# [Task instructions]
Go over the records and copy every line with the string "custom".

Saved entries:
.....
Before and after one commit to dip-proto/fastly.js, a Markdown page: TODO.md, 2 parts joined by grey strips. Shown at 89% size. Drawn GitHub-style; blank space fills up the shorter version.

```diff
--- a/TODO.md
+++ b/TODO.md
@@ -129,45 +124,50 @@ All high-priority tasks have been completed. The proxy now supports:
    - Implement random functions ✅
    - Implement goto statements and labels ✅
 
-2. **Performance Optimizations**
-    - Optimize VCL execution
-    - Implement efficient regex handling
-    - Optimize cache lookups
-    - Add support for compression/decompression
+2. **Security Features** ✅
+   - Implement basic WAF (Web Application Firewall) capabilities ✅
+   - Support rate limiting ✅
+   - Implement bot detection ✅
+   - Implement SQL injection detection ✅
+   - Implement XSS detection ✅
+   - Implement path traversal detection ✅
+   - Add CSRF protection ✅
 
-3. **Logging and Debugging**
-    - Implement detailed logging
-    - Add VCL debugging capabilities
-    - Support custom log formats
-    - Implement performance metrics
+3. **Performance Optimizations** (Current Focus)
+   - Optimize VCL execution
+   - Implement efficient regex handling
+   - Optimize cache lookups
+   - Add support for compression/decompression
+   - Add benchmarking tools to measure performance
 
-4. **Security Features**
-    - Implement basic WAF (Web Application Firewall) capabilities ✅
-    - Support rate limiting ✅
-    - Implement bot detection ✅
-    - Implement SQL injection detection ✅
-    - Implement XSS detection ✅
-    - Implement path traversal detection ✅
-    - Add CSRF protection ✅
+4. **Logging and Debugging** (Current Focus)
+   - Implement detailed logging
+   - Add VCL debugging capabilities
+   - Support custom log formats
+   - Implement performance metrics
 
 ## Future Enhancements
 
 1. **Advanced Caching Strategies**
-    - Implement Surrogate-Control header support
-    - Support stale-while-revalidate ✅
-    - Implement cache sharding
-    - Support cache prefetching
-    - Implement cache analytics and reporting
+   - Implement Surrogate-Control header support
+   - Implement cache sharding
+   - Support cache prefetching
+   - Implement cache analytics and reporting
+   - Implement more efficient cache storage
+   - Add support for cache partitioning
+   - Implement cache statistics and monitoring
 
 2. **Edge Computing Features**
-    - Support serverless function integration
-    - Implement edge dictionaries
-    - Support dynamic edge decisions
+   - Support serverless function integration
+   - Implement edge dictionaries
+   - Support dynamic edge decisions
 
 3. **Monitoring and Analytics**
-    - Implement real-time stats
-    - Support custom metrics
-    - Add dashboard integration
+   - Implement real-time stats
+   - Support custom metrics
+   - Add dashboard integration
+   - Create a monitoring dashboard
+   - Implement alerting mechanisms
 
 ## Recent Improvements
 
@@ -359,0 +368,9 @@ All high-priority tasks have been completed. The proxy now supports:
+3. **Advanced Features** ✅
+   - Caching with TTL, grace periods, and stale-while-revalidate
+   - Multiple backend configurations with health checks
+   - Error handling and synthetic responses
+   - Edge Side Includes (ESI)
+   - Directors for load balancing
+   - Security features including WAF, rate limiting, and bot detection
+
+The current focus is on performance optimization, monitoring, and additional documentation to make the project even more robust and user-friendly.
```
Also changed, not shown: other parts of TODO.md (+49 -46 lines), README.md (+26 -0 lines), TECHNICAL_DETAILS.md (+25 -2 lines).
.....
# [Result for this task]
-    - Support custom log formats
+   - Support custom log formats
-    - Support custom metrics
+   - Support custom metrics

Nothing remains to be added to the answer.